A researcher in the University of Calgary Faculty of Veterinary Medicine (UCVM) is using genomic technology in the search for a drug to fight a parasite that costs the cattle industry worldwide billions of dollars a year.
“One aspect of my research program is to develop new drugs to treat parasites of livestock and specifically helminths — parasitic roundworms — which cost the Canadian cattle industry an estimated $210 million a year,” says James Wasmuth,associate professor of host-parasite interactions at UCVM. “This is in lost production as well as treatment. The cost in the U.S. is around $2 billion, and in Brazil it’s a $7 billion-a-year problem for their beef industry.”
Helminths live inside the intestines of cattle, feeding off their ‘hosts,’ causing reduced growth rate, weight loss, diarrhea and sometimes anaemia. These soil-transmitted parasites are common in grazing cattle but there are only a few drugs that work to combat them.
The emergence of drug-resistant parasites
“We’re seeing the emergence of parasites that are resistant to these drugs,” says Wasmuth. “At some point these drugs are going to be ineffective and when that happens, the estimated cost to the Canadian cattle industry is $1 billion, which is a pretty big problem.”
Wasmuth was awarded a $735,000 research grant by Alberta Innovates as part of a provincial government investment into genomics technology research to help the Alberta economy. With additional funding from Alberta Agriculture and Forestry, the University of Calgary and the NSERC CREATE program in Host-Parasite Interactions, his project has more than a million dollars over the next three years “to go from genome to drug.”
“It’s a highly ambitious and collaborative project,” Wasmuth says. “We’re recruiting five postdoctoral scholars and it involves seven PIs in the Faculties of Veterinary Medicine and Science and the Cumming School of Medicine. We’re going from the genome, using genomic technology, bioinformatics, chemoinformatics, and molecular genetics in the shape of CRISPR technology to understand the biochemistry of the parasite. If we can identify key components in its chemical makeup, we can then look to identify a drug compound that targets this particular protein.”

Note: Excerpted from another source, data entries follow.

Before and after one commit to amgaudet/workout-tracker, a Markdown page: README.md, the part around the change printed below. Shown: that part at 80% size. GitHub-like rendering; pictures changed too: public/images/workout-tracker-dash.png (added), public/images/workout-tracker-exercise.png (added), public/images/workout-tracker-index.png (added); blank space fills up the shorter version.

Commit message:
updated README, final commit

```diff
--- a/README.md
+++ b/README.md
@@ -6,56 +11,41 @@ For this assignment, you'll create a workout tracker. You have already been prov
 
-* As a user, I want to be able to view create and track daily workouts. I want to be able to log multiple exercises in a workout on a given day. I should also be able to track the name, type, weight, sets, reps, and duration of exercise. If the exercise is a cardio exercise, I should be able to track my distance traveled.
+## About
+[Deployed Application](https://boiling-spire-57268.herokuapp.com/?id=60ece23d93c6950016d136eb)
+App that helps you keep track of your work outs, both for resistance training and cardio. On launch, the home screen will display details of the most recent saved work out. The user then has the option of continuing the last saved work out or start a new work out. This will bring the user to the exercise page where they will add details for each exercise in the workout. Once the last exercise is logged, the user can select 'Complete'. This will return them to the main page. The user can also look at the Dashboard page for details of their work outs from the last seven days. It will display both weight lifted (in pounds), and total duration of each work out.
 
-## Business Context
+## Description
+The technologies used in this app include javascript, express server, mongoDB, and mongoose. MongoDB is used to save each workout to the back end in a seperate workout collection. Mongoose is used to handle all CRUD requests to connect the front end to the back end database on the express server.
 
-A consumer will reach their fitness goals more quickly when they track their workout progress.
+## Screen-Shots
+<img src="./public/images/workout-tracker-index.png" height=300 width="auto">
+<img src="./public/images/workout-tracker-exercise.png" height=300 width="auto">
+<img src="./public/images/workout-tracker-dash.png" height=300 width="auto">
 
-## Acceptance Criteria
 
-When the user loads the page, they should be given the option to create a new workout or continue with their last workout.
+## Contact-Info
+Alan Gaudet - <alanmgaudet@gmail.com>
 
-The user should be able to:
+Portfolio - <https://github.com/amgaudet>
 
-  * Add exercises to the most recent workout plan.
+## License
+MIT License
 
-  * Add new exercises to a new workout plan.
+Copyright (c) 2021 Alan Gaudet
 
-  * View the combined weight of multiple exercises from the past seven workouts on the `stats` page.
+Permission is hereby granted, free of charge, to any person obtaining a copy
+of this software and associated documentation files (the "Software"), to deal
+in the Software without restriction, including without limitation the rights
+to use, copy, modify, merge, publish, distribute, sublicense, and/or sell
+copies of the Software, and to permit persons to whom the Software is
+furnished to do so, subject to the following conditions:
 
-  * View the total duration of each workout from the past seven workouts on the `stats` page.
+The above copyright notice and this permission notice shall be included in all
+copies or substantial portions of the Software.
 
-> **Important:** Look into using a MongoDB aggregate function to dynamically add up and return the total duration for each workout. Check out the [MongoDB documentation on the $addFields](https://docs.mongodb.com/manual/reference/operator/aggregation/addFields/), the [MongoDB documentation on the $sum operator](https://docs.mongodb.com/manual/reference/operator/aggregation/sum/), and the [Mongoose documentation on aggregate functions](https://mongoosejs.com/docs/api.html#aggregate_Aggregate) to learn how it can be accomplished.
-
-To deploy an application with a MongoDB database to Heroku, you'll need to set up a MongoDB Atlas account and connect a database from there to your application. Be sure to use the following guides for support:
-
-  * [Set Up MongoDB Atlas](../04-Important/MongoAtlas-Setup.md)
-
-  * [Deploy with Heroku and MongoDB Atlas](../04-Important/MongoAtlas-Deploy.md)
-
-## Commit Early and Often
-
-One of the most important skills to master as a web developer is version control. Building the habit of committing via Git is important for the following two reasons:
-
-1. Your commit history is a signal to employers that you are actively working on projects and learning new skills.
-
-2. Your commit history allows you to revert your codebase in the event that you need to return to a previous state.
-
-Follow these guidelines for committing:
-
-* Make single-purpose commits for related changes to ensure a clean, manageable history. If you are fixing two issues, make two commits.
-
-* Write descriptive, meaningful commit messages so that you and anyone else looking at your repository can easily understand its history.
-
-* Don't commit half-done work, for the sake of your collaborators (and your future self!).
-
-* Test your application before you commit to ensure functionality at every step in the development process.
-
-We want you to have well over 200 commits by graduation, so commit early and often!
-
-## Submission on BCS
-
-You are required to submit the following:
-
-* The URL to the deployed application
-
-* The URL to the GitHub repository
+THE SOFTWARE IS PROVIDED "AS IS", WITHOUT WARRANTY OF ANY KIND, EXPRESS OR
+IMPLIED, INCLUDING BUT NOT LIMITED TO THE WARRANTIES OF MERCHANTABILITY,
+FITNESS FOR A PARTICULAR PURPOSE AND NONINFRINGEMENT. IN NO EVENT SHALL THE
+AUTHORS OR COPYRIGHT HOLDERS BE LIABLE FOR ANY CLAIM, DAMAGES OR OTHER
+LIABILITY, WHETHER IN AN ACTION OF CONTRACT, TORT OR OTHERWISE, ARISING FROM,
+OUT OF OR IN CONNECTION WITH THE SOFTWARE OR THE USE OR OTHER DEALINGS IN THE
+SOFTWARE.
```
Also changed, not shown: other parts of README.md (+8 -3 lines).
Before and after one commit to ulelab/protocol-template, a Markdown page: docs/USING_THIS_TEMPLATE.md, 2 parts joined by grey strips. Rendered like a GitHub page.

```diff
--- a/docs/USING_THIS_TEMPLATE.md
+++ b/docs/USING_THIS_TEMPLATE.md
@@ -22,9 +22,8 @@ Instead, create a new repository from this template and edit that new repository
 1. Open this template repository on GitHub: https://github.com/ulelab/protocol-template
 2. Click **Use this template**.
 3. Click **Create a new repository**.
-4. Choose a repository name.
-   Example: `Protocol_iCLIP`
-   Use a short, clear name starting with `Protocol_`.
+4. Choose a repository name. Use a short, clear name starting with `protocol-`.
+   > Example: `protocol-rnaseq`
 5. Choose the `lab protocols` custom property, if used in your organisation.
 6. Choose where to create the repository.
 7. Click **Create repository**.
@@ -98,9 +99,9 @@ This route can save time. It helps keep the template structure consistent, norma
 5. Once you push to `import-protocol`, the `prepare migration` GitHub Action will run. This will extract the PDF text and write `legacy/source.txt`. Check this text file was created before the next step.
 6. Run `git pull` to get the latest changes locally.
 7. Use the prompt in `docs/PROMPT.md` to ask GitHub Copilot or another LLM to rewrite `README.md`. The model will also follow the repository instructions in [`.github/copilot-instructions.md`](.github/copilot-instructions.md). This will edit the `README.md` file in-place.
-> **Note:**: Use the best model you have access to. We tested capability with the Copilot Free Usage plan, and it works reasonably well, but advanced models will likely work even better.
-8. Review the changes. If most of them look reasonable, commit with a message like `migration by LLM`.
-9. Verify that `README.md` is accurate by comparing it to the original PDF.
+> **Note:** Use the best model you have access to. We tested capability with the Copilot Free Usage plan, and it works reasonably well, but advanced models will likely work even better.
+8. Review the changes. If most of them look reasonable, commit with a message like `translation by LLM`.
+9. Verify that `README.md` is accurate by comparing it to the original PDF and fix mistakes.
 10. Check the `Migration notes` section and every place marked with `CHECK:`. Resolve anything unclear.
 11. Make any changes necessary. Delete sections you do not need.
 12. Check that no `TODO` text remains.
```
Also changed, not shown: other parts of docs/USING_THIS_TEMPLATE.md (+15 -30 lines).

Screening millions of drug compounds to find an effective worm killer
The next step involves using computer algorithms to screen millions of drug compounds to see if they impact the parasitic worm’s biology.
“So instead of taking millions of compounds and just throwing them on millions of worms, we’ll have maybe five compounds we can study in detail and see what happens to these worms when we subject them to these potential drugs. Does it kill the worm, does the worm become stunted, does the drug prevent the worm from moving?”
Wasmuth is hopeful a handful of drug compounds will be identified as potential drugs against the parasite. “Our expertise stops at a certain point,” he says. “I’m not promising a wonder drug. I’m saying we will identify up to five things that could be the next wonder drug and then we need to team up with an industry partner to go from what we think will work, to what will actually work.”